Intellectual property and research data

Research Data Management

Best Practices

Intellectual Property

Intellectual Property Rights

Intellectual property (IP) is a societal innovation to manage relationships among competing groups by defining a role for creators, enforceable by statute and contract. The NSF Data Management Plan does not change the way intellectual property has been handled under federal awards. Universities will still be able to hold copyright in works created under the award and obtain title to patents conceived or reduced to practice under the award. What research projects will need to do is to articulate how they are providing permissions/licenses to the data and this may or may not involve intellectual property rights depending on the type of data.

Bringing Data Into Your Research Project

It is possible that your project may need to arrange for access to third party data or associated research artifacts that may have specific limitations in how they can be distributed (based on IP or the agreement by which your project obtained the data or artifact). The Office of Innovation Partnership Services (IPS, formerly Technology Transfer Services) can help your project obtain permissions. Your research project may also have received data under confidentiality or other restrictions that will need to be identified and explained in your data management plan. IPS is also happy to assist you in handling these issues.

Facts alone are not copyrighted but their arrangement may be sufficient original expression to merit copyright. For databases, there may be a mix of copyright and data for your project to consider. Some countries recognize certain rights in databases (i.e. Directive 96/9/EC of the European Parliament and of the Council of 11 March 1996 on the legal protection of databases). If you receive data that holds no copyright, the agreement or permissions you obtain the data under may be a simple donation or a bailment, conditioned on your respecting certain rules called out in the permission.

Using Intellectual Property Rights To Make Your Data Available

Your research project should consider what permissions are appropriate for users when you make the data and/or copyrighted works from your research project available. You should consider potential users other than the federal government because it already receives a non-exclusive, royalty free license for government purposes to copyrighted works and data created under federal awards (2 CFR 15). There are a number of factors for you to consider (e.g., attribution, notification of use, redistribution, quality control/standards, and risk).

In some instances, your research project will not be concerned about any of these factors and may effectively donate the data to the public. In other instances, you will want to create some type of "commons" with respect to sharing and use of the data that sets expectations for what community members agree to for sharing. You may also need to restrict certain portions of the data (or types of data) based on restrictions you agreed to in receiving data from a third party. Intellectual property rights such as a copyright are simply tools that are used as part of the permissions (or license) your research project provides access to the data under. You can find more information on how to create a permissions statement in the Constructing Data Permissions section of this website.

Inventions

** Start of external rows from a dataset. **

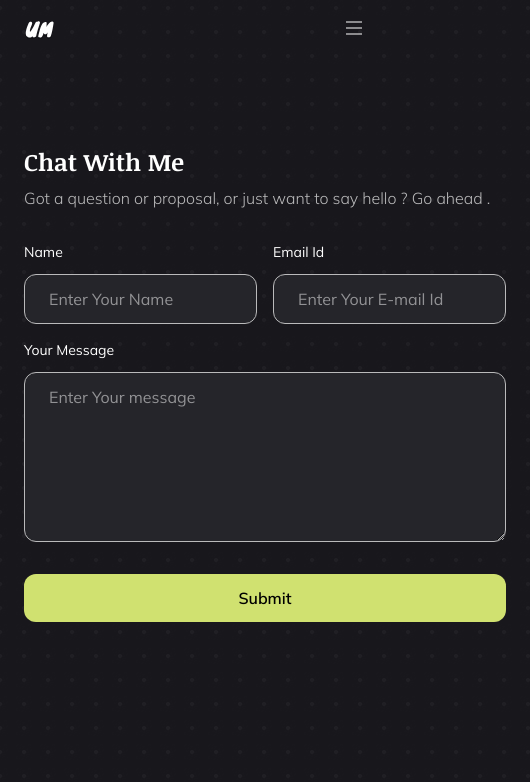
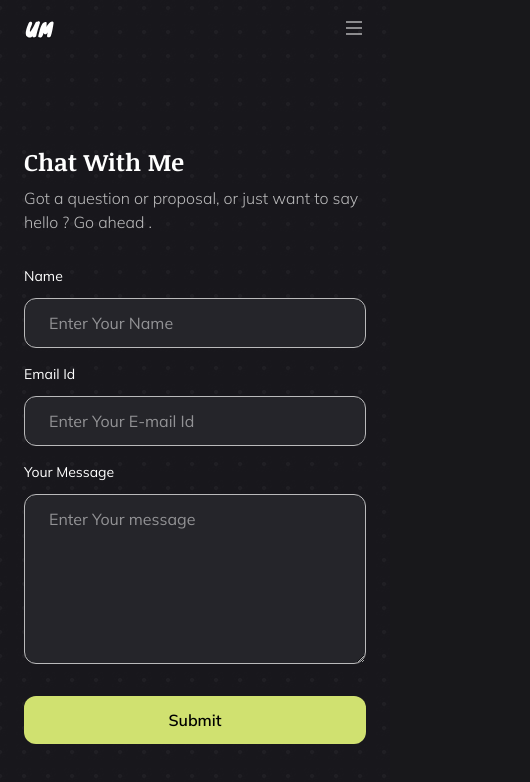
Before and after one commit to UditMathurWEBD/webportfolio, a React (Vite) app: page /Chat in a window 390 px wide. Shown: the top 782 px of the page, 530 px wide, since content can reach past the window. Built offline with nearby package versions, Linux system fonts and the light colour scheme.

Commit message:
Change in the chat.jsx

```diff
--- a/src/Components/Chat.jsx
+++ b/src/Components/Chat.jsx
@@ -12,16 +12,16 @@ export default function Chat() {
       transition={{ duration: 0.5 }}
     >
 
-      <div className='w-max h-auto sm:h-[90vh] mt-15 sm:mt-0 sm:mb-0 flex flex-col justify-center items-start p-6 sm:p-0 md:max-w-[80%] m-auto lg:max-w-[60%]'>
+      <div className='w-auto lg:w-max h-auto sm:h-[90vh] mt-15 sm:mt-0 sm:mb-0 flex flex-col justify-center items-start p-6 sm:p-0 md:max-w-[80%] m-auto lg:max-w-[60%]'>
         <h1 className='noticia-text-bold text-2xl   sm:text-[42px]'>Chat With Me</h1>
         <p className='mt-2 text-[#BABABB] font-light'>Got a question or proposal, or just want to say hello ? Go ahead . </p>
         <form className='mt-8'>
-          <div className='flex gap-4'>
-            <div className='flex flex-col gap-3'>
+          <div className='flex  flex-wrap gap-4'>
+            <div className='flex w-[-webkit-fill-available] sm:w-auto flex-col  gap-3'>
           <label className='text-sm' for="Name">Name</label>
           <input type='text' className='px-6 py-3 border bg-[#25252A] border-[#BABABB] rounded-xl' name='Name' placeholder='Enter Your Name'></input>
           </div>
-            <div className='flex flex-col gap-3'>
+            <div className='flex w-[-webkit-fill-available] sm:w-auto flex-col gap-3'>
           <label className='text-sm' for="Name">Email Id</label>
           <input type='mail' className='px-6 py-3 border bg-[#25252A] border-[#BABABB] rounded-xl' name='E-mail Id' placeholder='Enter Your E-mail Id'></input>
           </div>
```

In the event that your project recognizes that an invention has resulted from federally funded research, contact the University of Oregon's Office of Innovation Partnership Services to complete an invention disclosure and discuss your goals for the work. IPS works with research projects at any stage to help them think creatively about dissemination and knowledge transfer strategies. Ideally, this discussion proceeds the dissemination of data under the data management plan and allows your research project to execute on your plan for distribution of research artifacts created under your award. The university has an obligation to disclose each new invention created under the grant to the federal funding agency within two months after the inventor discloses it in writing to the university. It is not always clear when an "invention" has arisen, so feel free to contact IPS anytime you have a question.

Maintained by: Brian Westra, bwestra@uoregon.edu
Created by bwestra on Jul 17, 2012 Last updated Oct 30, 2013